Gatorade Dunk, for instance. A beloved form of victory celebration across the nation, this unlikely tradition began in 1984 when Chicago Bears defensive tackles Dan Hampton and Steve McMichael and linebacker Mike Singletary doused their head coach, Mike Ditka, following a big win.
"I stood in front of him as the game was still going on, and he was protesting, 'Get away from me,'" McMichael recalls. "He couldn't figure out why I was talking to him when he was trying to run a game. I actually had to grab his shoulders and hold him, and Dan came from behind and just doused him. That's when the Gatorade baths started."
Ditka’s rather frosty reception prevented the prank from becoming a tradition in Chicago, but it was adopted the following season in New York City, where Giants linebacker Harry Carson made a habit of splashing his head coach, Bill Parcells, after every victory.

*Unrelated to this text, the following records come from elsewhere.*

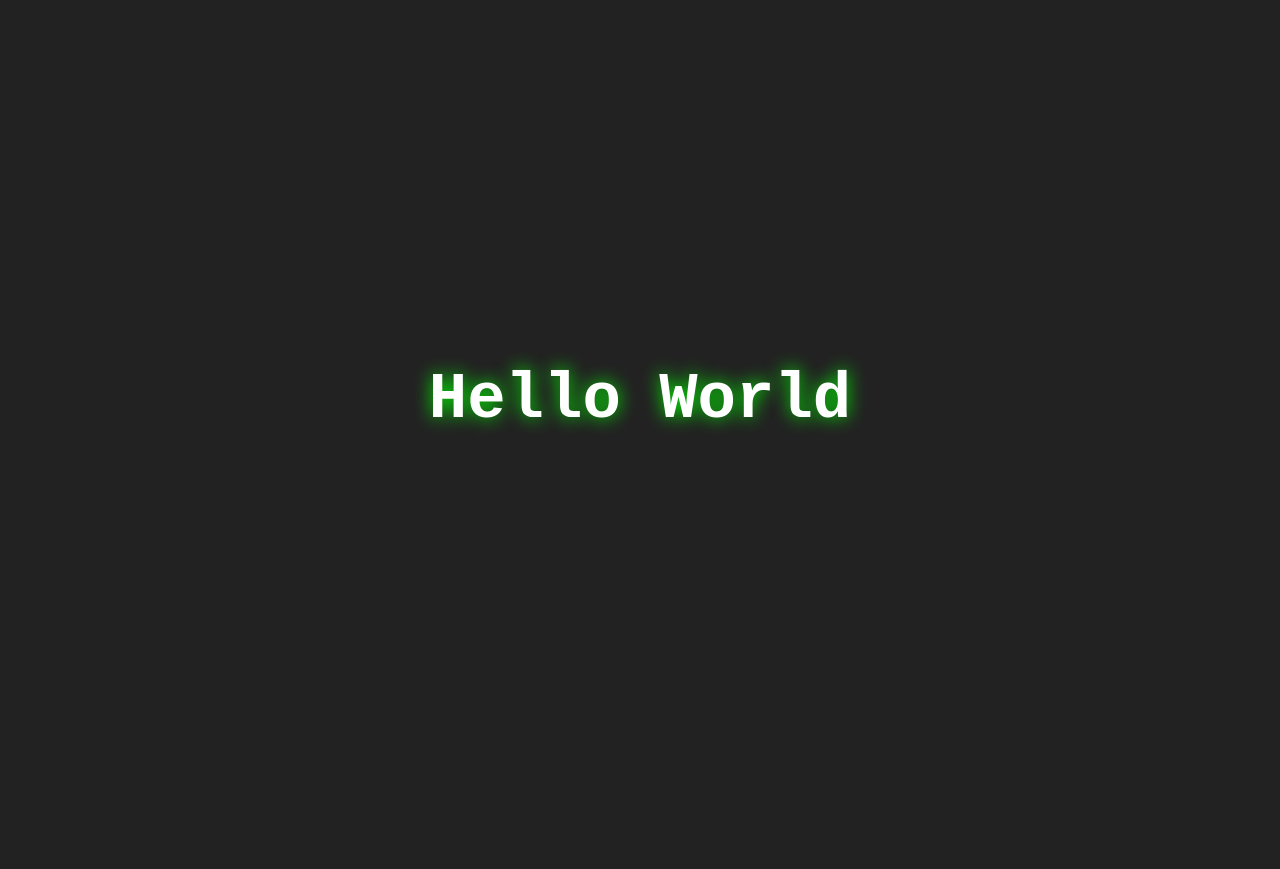
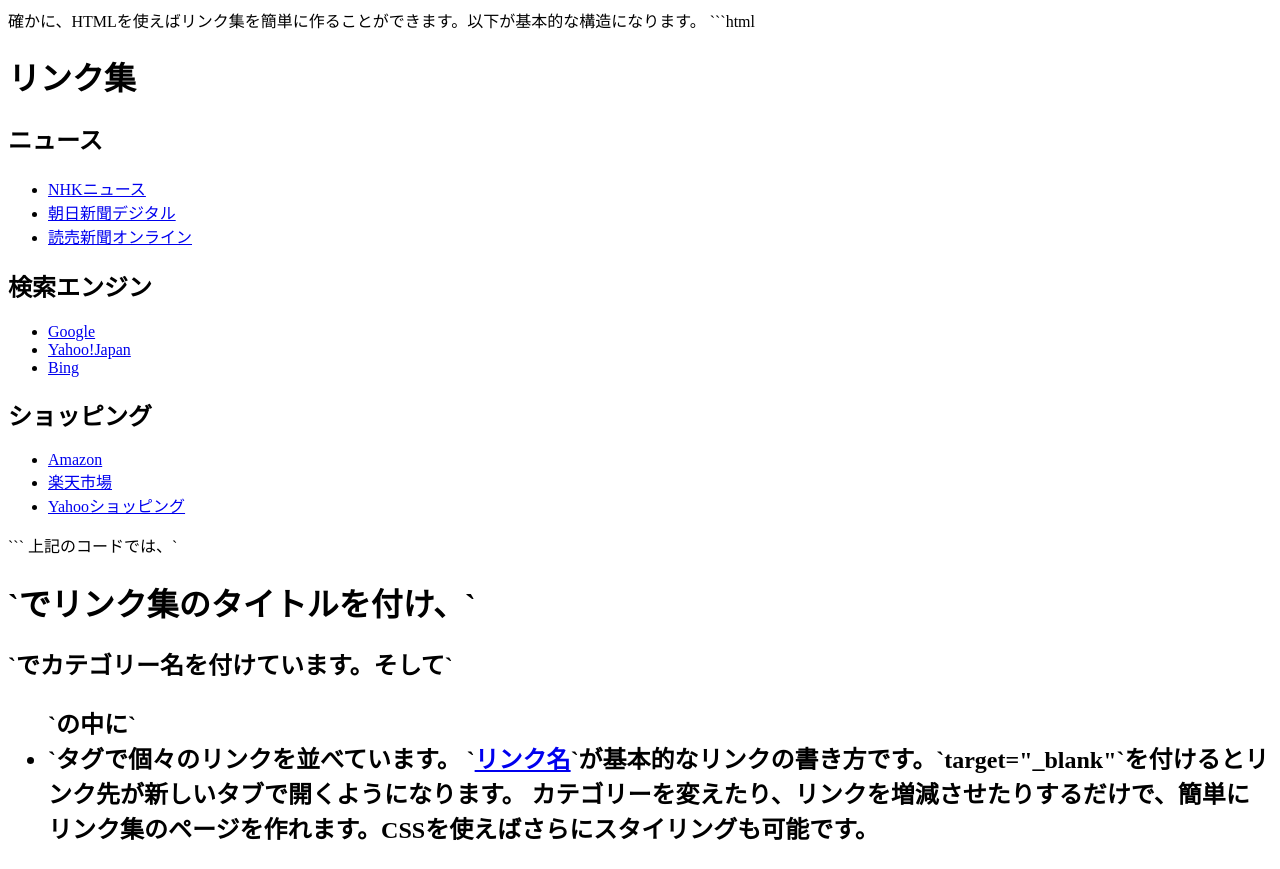
Before and after one commit to Nao9615/nao9615.github.io, a plain HTML site: page index.html in a window 1280 px wide. Before the commit the page ends 800 px from the top, so only its background shows below. Drawn offline with Linux system fonts and the light colour scheme.

Commit message:
Update index.html

````diff
--- a/index.html
+++ b/index.html
@@ -1,37 +1,41 @@
+確かに、HTMLを使えばリンク集を簡単に作ることができます。以下が基本的な構造になります。
+
+```html
 <!DOCTYPE html>
 <html>
 <head>
- <title>Hello World</title>
- <style>
-   body {
-     background-color: #222;
-     color: #fff;
-     font-family: monospace;
-     text-align: center;
-     display: flex;
-     justify-content: center;
-     align-items: center;
-     height: 100vh;
-     margin: 0;
-   }
-
-   h1 {
-     font-size: 4rem;
-     text-shadow: 0 0 10px rgba(0, 255, 0, 0.8);
-     animation: glow 1.5s ease-in-out infinite alternate;
-   }
-
-   @keyframes glow {
-     from {
-       text-shadow: 0 0 10px rgba(0, 255, 0, 0.8);
-     }
-     to {
-       text-shadow: 0 0 20px rgba(0, 255, 0, 1);
-     }
-   }
- </style>
+	<title>リンク集</title>
 </head>
 <body>
- <h1>Hello World</h1>
+	<h1>リンク集</h1>
+
+	<h2>ニュース</h2>
+	<ul>
+		<li><a href="https://www.nhk.or.jp/" target="_blank">NHKニュース</a></li>
+		<li><a href="https://www.asahi.com/" target="_blank">朝日新聞デジタル</a></li>
+		<li><a href="https://www.yomiuri.co.jp/" target="_blank">読売新聞オンライン</a></li>
+	</ul>
+
+	<h2>検索エンジン</h2>
+	<ul>
+		<li><a href="https://www.google.co.jp/" target="_blank">Google</a></li>
+		<li><a href="https://www.yahoo.co.jp/" target="_blank">Yahoo!Japan</a></li>
+		<li><a href="https://www.bing.com/" target="_blank">Bing</a></li>
+	</ul>
+
+	<h2>ショッピング</h2>
+	<ul>
+		<li><a href="https://www.amazon.co.jp/" target="_blank">Amazon</a></li>
+		<li><a href="https://www.rakuten.co.jp/" target="_blank">楽天市場</a></li>
+		<li><a href="https://www.yahoo.co.jp/shoping/" target="_blank">Yahooショッピング</a></li>
+	</ul>
+
 </body>
 </html>
+```
+
+上記のコードでは、`<h1>`でリンク集のタイトルを付け、`<h2>`でカテゴリー名を付けています。そして`<ul>`の中に`<li>`タグで個々のリンクを並べています。
+
+`<a href="リンク先URL">リンク名</a>`が基本的なリンクの書き方です。`target="_blank"`を付けるとリンク先が新しいタブで開くようになります。
+
+カテゴリーを変えたり、リンクを増減させたりするだけで、簡単にリンク集のページを作れます。CSSを使えばさらにスタイリングも可能です。
````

"Coach Parcells was very superstitious," Carson explains. "If we did something one week and it worked, we did it again. So I kept the Gatorade showers coming, and by the end I think he started to look forward to it."

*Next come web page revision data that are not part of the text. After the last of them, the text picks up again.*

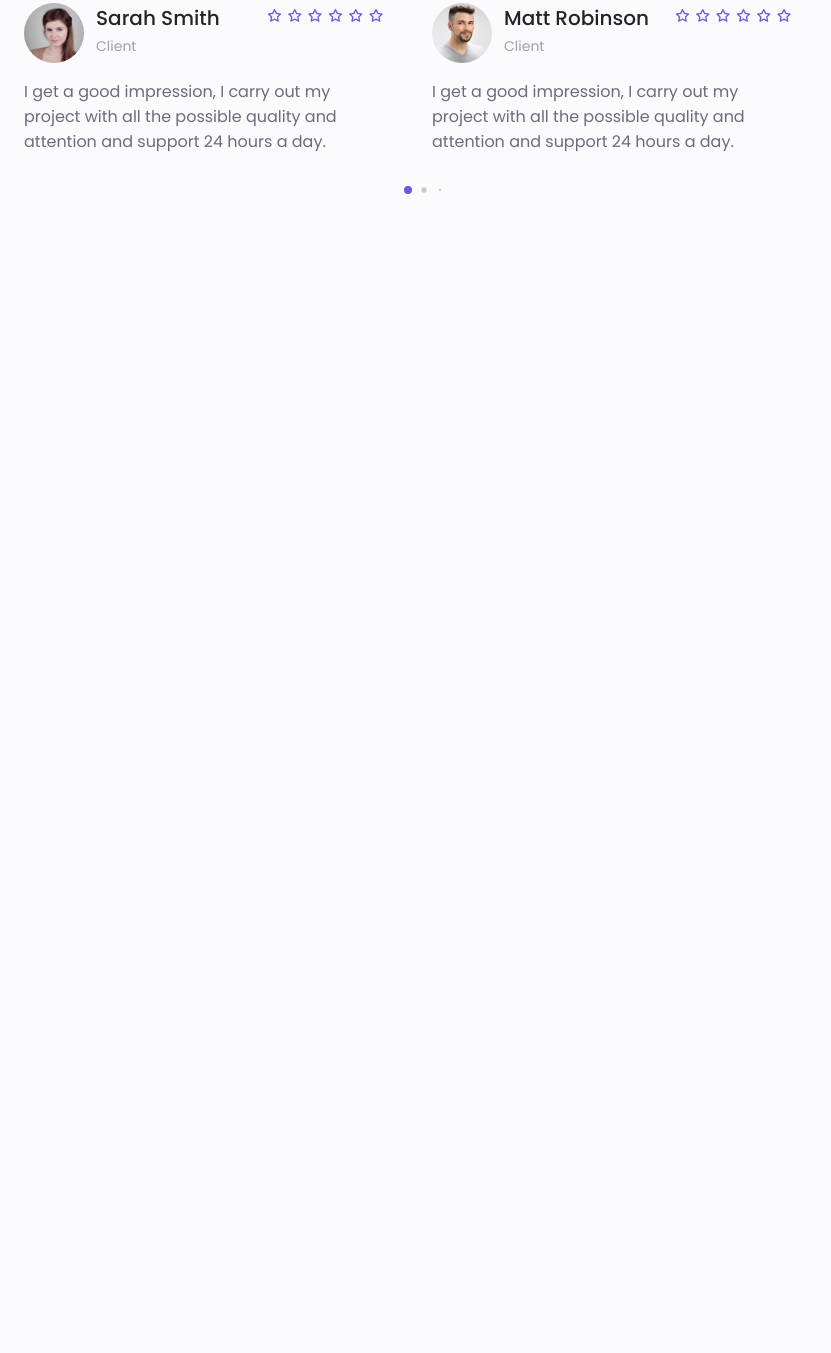
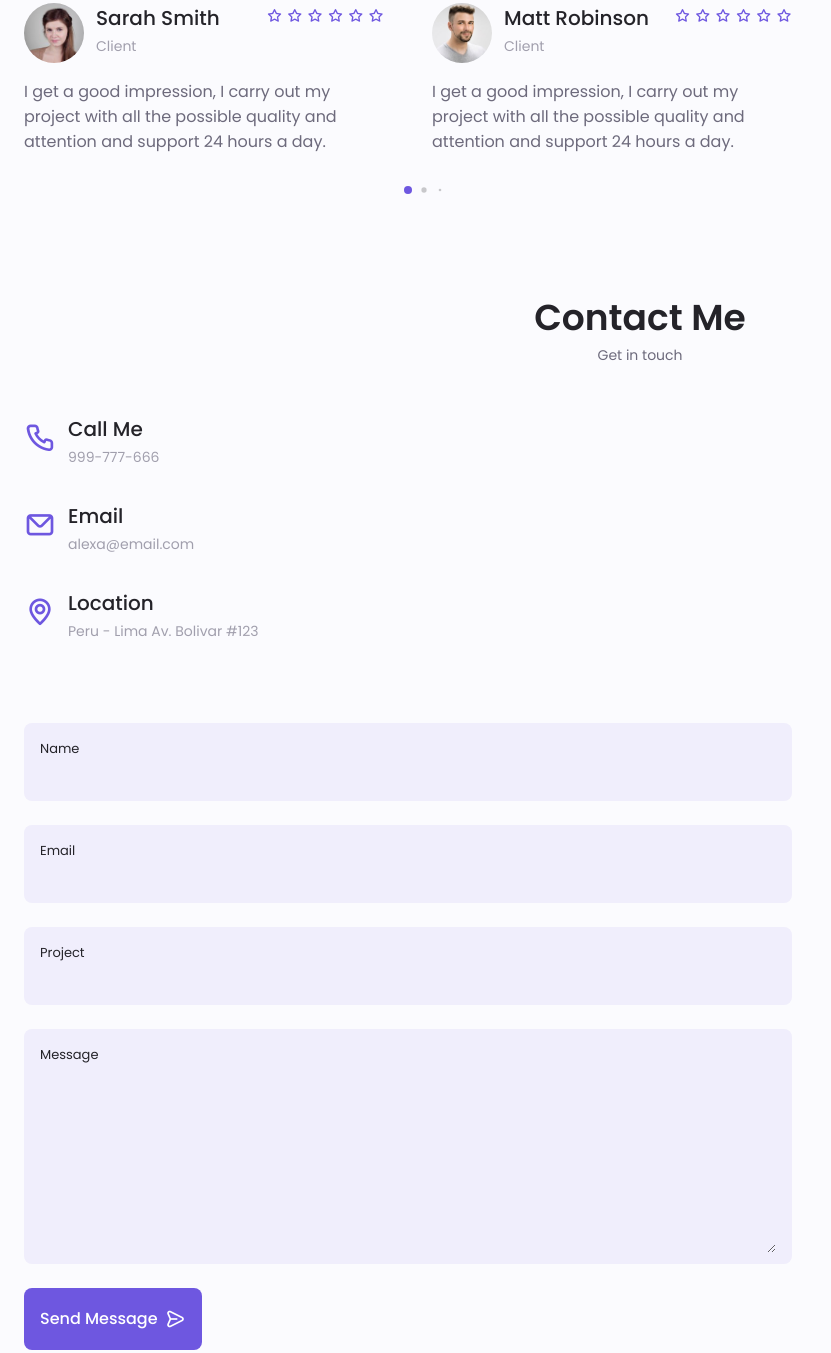
Before and after one commit to EmmanuelBlanchard/Training-for-the-responsive-personal-portfolio-website, a plain HTML site: page index.html in a window 1280 px wide. Shown: the part 4647-6000 px from the top of the page, without its empty margins (0-831 px from the left). Before the commit the page ends 5049 px from the top, so only its background shows below. Drawn offline with nearby package versions, Linux system fonts and the light colour scheme.

Commit message:
handling 'contact me' part.

```diff
--- a/assets/css/styles.css
+++ b/assets/css/styles.css
@@ -837,9 +837,53 @@ img {
     bottom: 0;
 }
 
+/*==================== CONTACT ME ====================*/
+.contact__container {
+    row-gap: 3rem;
+}
 
-/*==================== CONTACT ME ====================*/
+.contact__information {
+    display: flex;
+    margin-bottom: var(--mb-2);
+}
 
+.contact__icon {
+    font-size: 2rem;
+    color: var(--first-color);
+    margin-right: var(--mb-0-75);
+}
+
+.contact__title {
+    font-size: var(--h3-font-size);
+    font-weight: var(--font-medium);
+}
+
+.contact__subtitle {
+    font-size: var(--small-font-size);
+    color: var(--text-color-light);
+}
+
+.contact__content {
+    background-color: var(--input-color);
+    border-radius: .5rem;
+    padding: .75rem 1rem .25rem;
+}
+
+.contact__label {
+    font-size: var(--smaller-font-size);
+    color: var(--title-color);
+}
+
+.contact__input {
+    width: 100%;
+    background-color: var(--input-color);
+    color: var(--text-color);
+    font-family: var(--body-font);
+    font-size: var(--normal-font-size);
+    border: none;
+    outline: none;
+    padding: .25rem .5rem .5rem 0;
+}
 
 /*==================== FOOTER ====================*/
 
--- a/index.html
+++ b/index.html
@@ -801,8 +801,67 @@
 
             <!--==================== CONTACT ME ====================-->
             <section class="contact section" id="contact">
+                <h2 class="section__title">Contact Me</h2>
+                <span class="section__subtitle">Get in touch</span>
 
+                <div class="contact__container container grid">
+                    <div>
+                        <div class="contact__information">
+                            <i class="uil uil-phone contact__icon"></i>
 
+                            <div>
+                                <h3 class="contact__title">Call Me</h3>
+                                <span class="contact__subtitle">999-777-666</span>
+                            </div>
+                        </div>
+
+                        <div class="contact__information">
+                            <i class="uil uil-envelope contact__icon"></i>
+
+                            <div>
+                                <h3 class="contact__title">Email</h3>
+                                <span class="contact__subtitle">alexa@email.com</span>
+                            </div>
+                        </div>
+
+                        <div class="contact__information">
+                            <i class="uil uil-map-marker contact__icon"></i>
+
+                            <div>
+                                <h3 class="contact__title">Location</h3>
+                                <span class="contact__subtitle">Peru - Lima Av. Bolivar #123</span>
+                            </div>
+                        </div>
+                    </div>
+
+                    <form action="" class="contact__form grid">
+                        <div class="contact__inputs grid">
+                            <div class="contact__content">
+                                <label for="" class="contact__label">Name</label>
+                                <input type="text" class="contact__input">
+                            </div>
+                            <div class="contact__content">
+                                <label for="" class="contact__label">Email</label>
+                                <input type="email" class="contact__input">
+                            </div>
+                            <div class="contact__content">
+                                <label for="" class="contact__label">Project</label>
+                                <input type="text" class="contact__input">
+                            </div>
+                            <div class="contact__content">
+                                <label for="" class="contact__label">Message</label>
+                                <textarea name="" id="" cols="0" rows="7" class="contact__input"></textarea>
+                            </div>
+
+                            <div>
+                                <a href="#" class="button button--flex">
+                                    Send Message
+                                    <i class="uil uil-message button__icon"></i>
+                                </a>
+                            </div>
+                        </div>
+                    </form>
+                </div>
             </section>
         </main>
 
```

So did Gatorade. The brand received tons of free publicity every time Parcells was doused on national TV. Sportscasters began drawing attention to the ritual at the end of every game and fans even began creating their own handmade “Gatorade Dunk” t-shirts, hats and pins. “I [thought I'd] died and gone to heaven,'" says Gatorade’s former head of sports marketing, Bill Schmidt.
Gatorade understood a big part of the phenomenon’s appeal was its organic nature and happily stayed on the sidelines while the Gatorade Dunk took on a life of its own. "If a marketer ever tried to create that [Gatorade dunk] moment, it would look fake and phony and contrived," says Gatorade senior executive Tom Fox.
Interestingly, Parcells was part of advertising history again in 1987 when Giants quarterback Phil Simms became the first athlete to utter the phrase “I’m going to Disney World!” following New York’s victory over the Denver Broncos in Super Bowl XXI.